- [Required work]
Please find the lines in the entries below that contain the word "utility", and copy each one.

- [Given records]
------

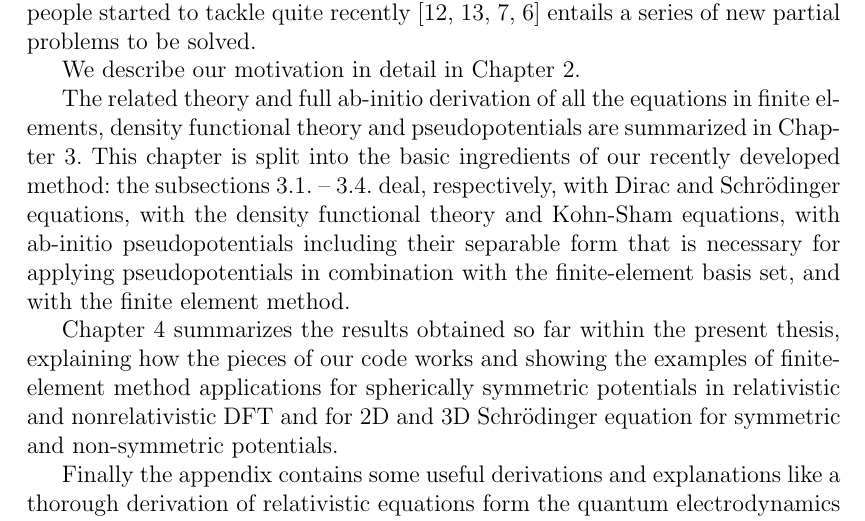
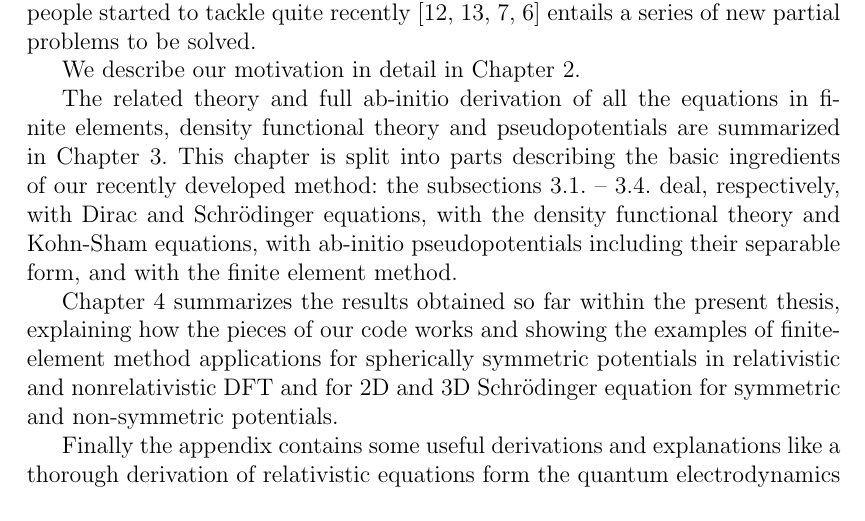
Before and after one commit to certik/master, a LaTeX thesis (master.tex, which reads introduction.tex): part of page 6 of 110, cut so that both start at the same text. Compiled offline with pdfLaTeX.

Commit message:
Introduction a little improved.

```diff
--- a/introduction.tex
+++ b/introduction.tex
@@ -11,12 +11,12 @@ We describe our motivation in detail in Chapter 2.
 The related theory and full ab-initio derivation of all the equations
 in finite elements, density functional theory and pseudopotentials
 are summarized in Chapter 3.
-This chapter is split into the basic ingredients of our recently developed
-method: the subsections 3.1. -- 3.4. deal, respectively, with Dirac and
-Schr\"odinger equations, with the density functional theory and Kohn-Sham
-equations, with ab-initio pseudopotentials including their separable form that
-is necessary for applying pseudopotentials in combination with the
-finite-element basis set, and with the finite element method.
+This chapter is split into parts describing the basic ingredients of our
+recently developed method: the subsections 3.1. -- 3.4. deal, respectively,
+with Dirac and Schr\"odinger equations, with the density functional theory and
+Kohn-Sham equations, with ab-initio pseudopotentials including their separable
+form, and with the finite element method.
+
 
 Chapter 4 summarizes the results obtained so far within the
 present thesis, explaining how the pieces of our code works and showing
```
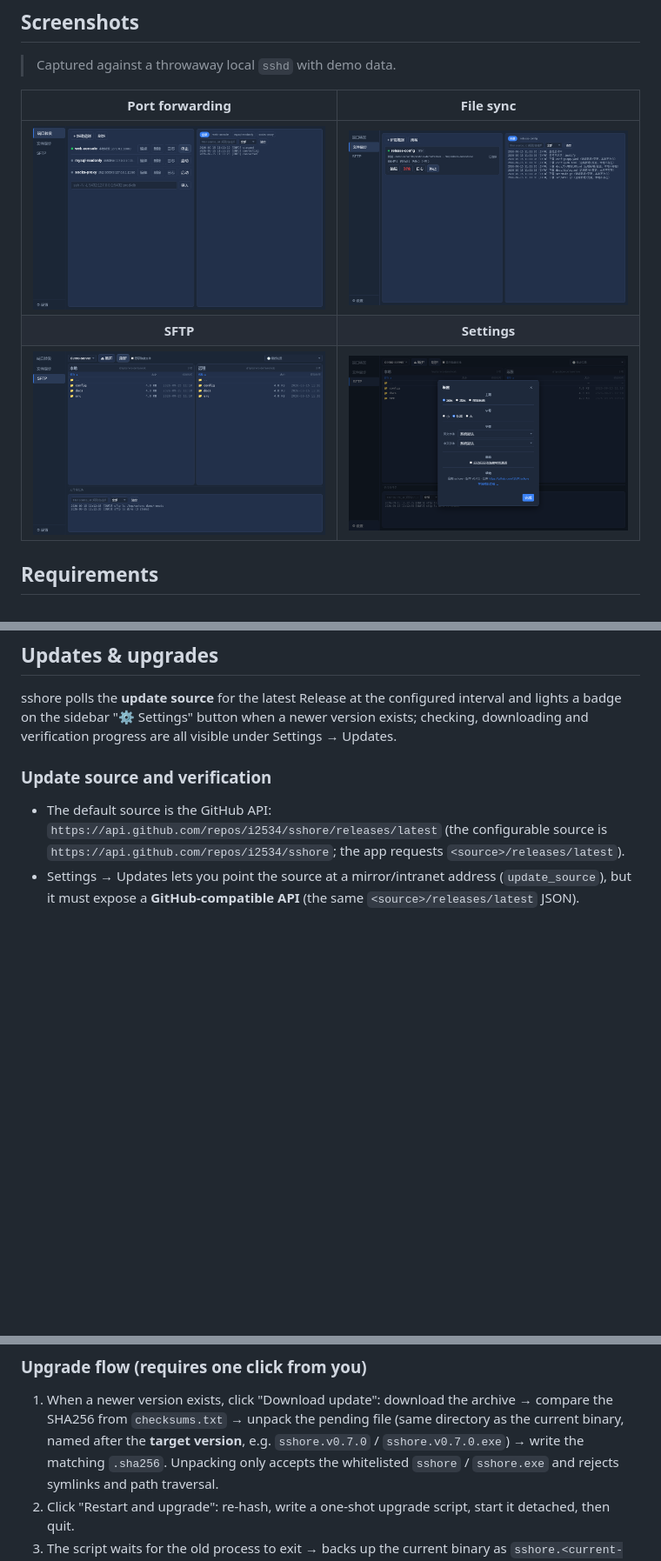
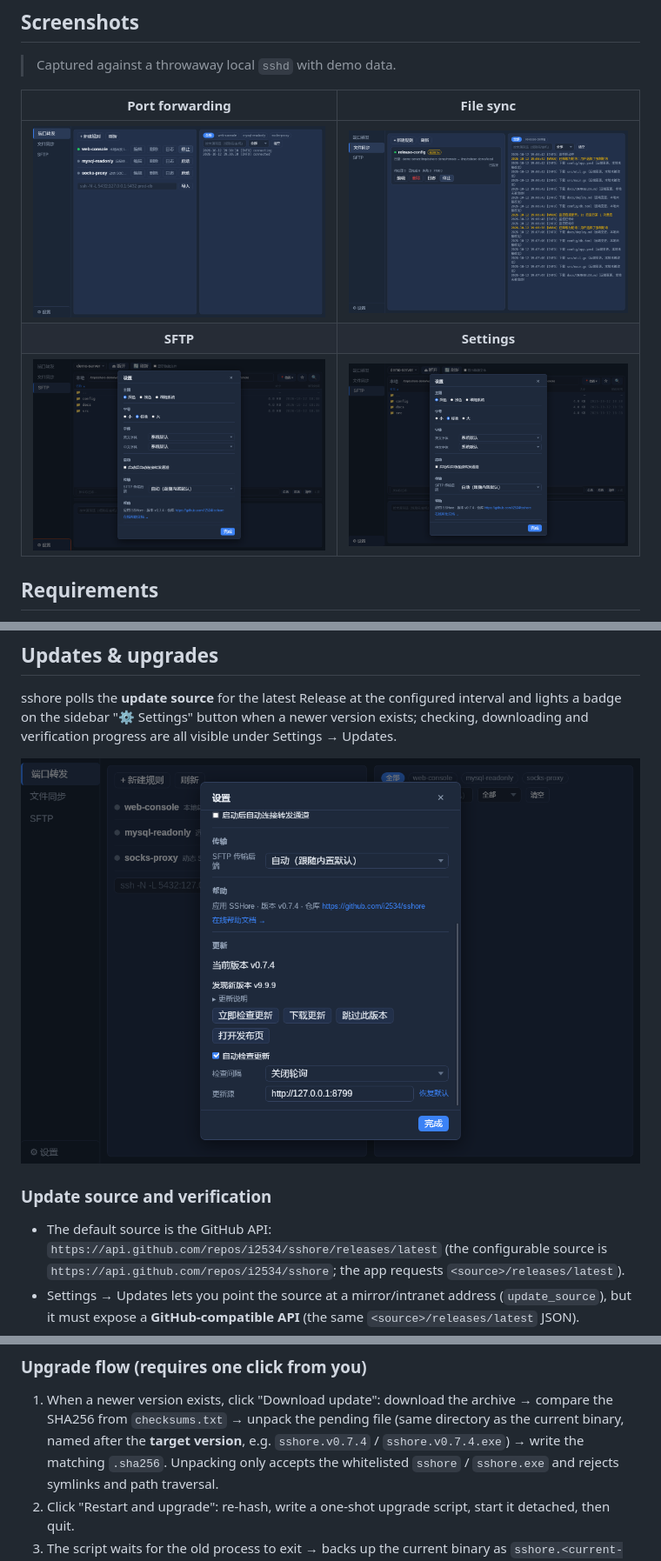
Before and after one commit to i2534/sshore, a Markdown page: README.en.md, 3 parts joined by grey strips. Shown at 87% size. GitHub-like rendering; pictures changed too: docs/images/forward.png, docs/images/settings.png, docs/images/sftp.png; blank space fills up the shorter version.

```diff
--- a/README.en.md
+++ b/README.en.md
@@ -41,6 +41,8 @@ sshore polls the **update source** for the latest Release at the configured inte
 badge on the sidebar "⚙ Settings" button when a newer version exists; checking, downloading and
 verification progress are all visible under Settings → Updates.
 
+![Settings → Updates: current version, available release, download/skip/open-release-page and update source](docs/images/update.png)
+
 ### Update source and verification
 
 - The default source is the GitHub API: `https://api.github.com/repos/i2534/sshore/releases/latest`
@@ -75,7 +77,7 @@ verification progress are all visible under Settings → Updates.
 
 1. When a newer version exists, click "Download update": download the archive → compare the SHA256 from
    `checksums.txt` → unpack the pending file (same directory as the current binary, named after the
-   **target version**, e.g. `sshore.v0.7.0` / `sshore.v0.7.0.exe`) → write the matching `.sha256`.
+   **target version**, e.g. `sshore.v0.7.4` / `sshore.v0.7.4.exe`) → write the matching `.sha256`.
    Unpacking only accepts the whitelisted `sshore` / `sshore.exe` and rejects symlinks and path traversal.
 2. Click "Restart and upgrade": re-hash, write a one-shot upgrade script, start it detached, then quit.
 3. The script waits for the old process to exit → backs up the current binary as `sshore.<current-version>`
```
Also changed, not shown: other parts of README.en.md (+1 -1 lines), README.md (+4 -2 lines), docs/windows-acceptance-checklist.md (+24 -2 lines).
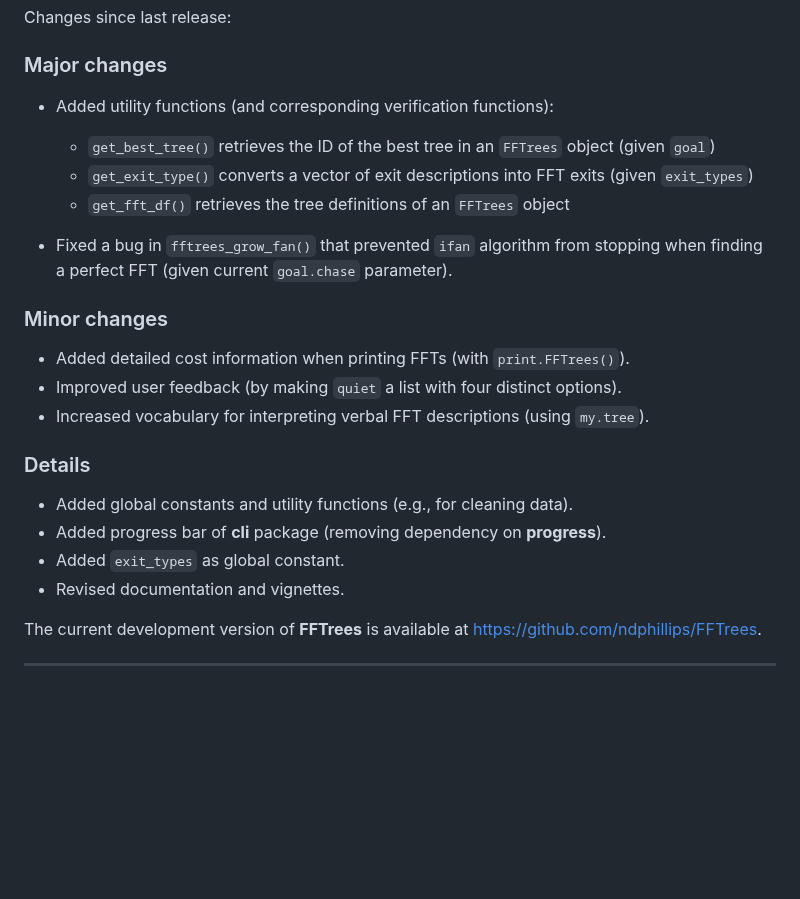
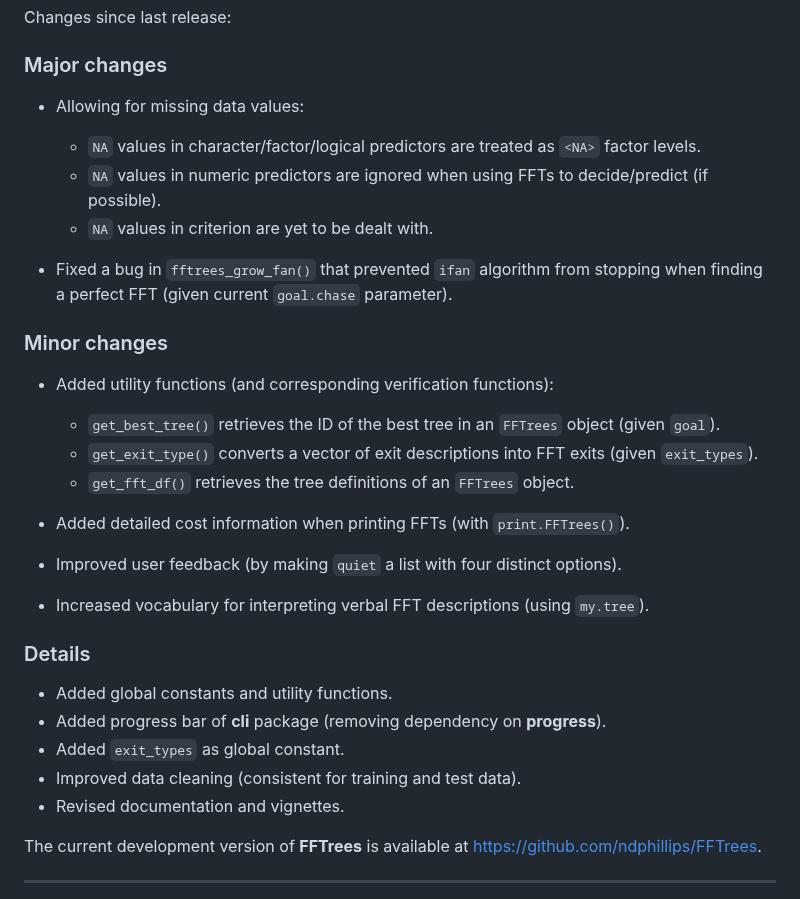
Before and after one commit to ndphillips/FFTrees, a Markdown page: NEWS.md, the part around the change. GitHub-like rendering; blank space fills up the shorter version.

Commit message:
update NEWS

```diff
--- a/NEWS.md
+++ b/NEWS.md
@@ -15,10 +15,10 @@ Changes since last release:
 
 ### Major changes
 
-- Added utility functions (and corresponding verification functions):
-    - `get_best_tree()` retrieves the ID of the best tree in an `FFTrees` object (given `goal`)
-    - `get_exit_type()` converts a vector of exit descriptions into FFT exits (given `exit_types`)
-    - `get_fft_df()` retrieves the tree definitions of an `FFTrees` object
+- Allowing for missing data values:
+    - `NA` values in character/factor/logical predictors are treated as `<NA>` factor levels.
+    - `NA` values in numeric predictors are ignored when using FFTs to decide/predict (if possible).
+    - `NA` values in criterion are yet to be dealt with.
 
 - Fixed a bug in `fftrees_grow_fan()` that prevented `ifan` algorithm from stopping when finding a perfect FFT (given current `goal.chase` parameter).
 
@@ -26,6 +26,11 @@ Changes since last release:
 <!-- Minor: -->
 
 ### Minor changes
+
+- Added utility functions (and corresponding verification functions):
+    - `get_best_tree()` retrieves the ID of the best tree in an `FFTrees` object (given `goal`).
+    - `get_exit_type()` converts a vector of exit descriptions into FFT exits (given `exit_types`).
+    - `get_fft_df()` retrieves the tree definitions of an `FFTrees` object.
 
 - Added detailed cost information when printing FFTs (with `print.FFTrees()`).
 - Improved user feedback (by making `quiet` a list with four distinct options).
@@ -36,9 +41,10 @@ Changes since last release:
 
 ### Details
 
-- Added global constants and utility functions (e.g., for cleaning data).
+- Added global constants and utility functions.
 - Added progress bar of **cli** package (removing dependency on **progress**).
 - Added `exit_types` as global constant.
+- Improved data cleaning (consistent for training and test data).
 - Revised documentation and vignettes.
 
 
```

------

- [Reply to the task]
-- Added utility functions (and corresponding verification functions):
+- Added utility functions (and corresponding verification functions):
-- Added global constants and utility functions (e.g., for cleaning data).
+- Added global constants and utility functions.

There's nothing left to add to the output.